One other thing: Silver has a rival prognosticator this time. His name is Carl Diggler.
Diggler is not a real person. He is the creation of Cafe writers Felix Biederman and Virgil Texas, who wrote on the PostEverything blog in May that they conceived him as a way to "satirize all that is vacuous, elitist and ridiculous about the media class."
By "media class," they mostly mean Silver — or "Nathaniel Bronze," as the Diggler character called him in a column on Monday.
"Even in your weak body, there is kingly blood that cannot resist a challenge," Diggler wrote, throwing down the gauntlet. "Face me, Nathan.

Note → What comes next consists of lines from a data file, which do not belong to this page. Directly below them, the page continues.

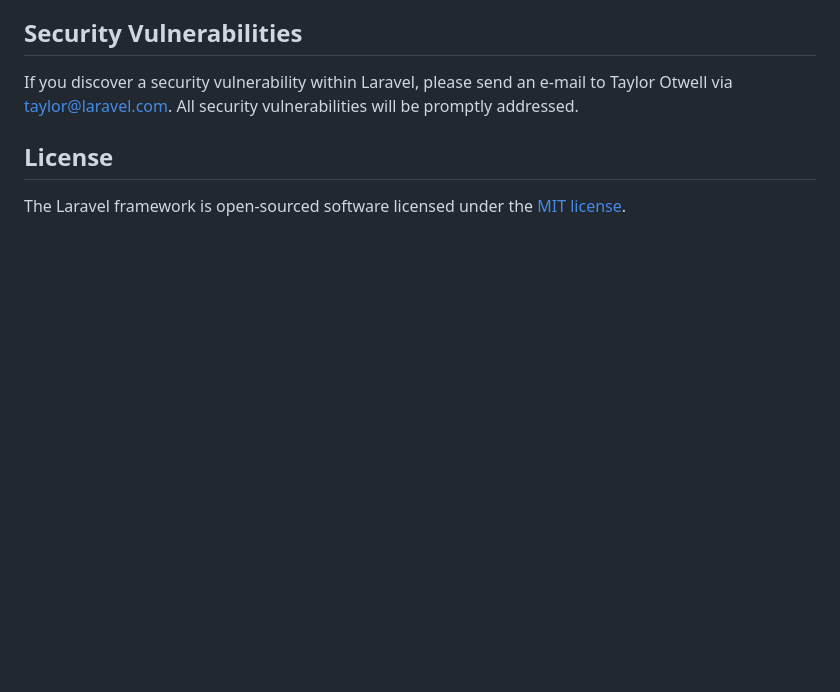
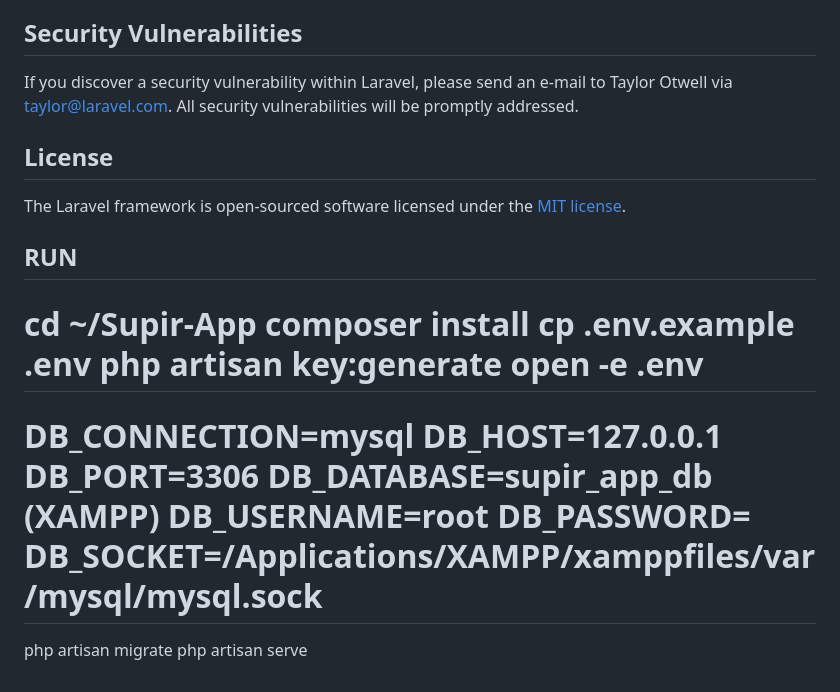
Before and after one commit to LJiEunX/Supir-App, a Markdown page: README.md, the part around the change. Drawn GitHub-style; blank space fills up the shorter version.

Commit message:
Update README.md
nambah how to run

```diff
--- a/README.md
+++ b/README.md
@@ -59,3 +59,21 @@ If you discover a security vulnerability within Laravel, please send an e-mail t
 ## License
 
 The Laravel framework is open-sourced software licensed under the [MIT license](https://opensource.org/licenses/MIT).
+
+## RUN
+cd ~/Supir-App
+composer install
+cp .env.example .env
+php artisan key:generate
+open -e .env
+==========================
+DB_CONNECTION=mysql
+DB_HOST=127.0.0.1
+DB_PORT=3306
+DB_DATABASE=supir_app_db (XAMPP)
+DB_USERNAME=root
+DB_PASSWORD=
+DB_SOCKET=/Applications/XAMPP/xamppfiles/var/mysql/mysql.sock
+===========================
+php artisan migrate
+php artisan serve
```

We have walked the earth till we have reached this point with each other in our respective paths. One must step aside. I am building my map. I suggest you build yours. May the best pundit win."
On Election Day, the final predictions are out. Here's how Silver and Diggler match up in key battlegrounds.
The only difference between Diggler's prediction and Silver's is Ohio. Silver gives Trump about a 64 percent chance to win the Buckeye State, while Diggler is calling Clinton in an upset. Both maps project a Clinton victory overall.
So the contest between Silver and his trolling arch nemesis will come down to a single state. If Diggler is right, Silver might never hear the end of it — he will have lost to a fake pundit, after all.
But even if Silver hits every state (again), Diggler will be able to say his predictions were 95 percent accurate. That will probably be good enough for him to keep up the mockery until 2020.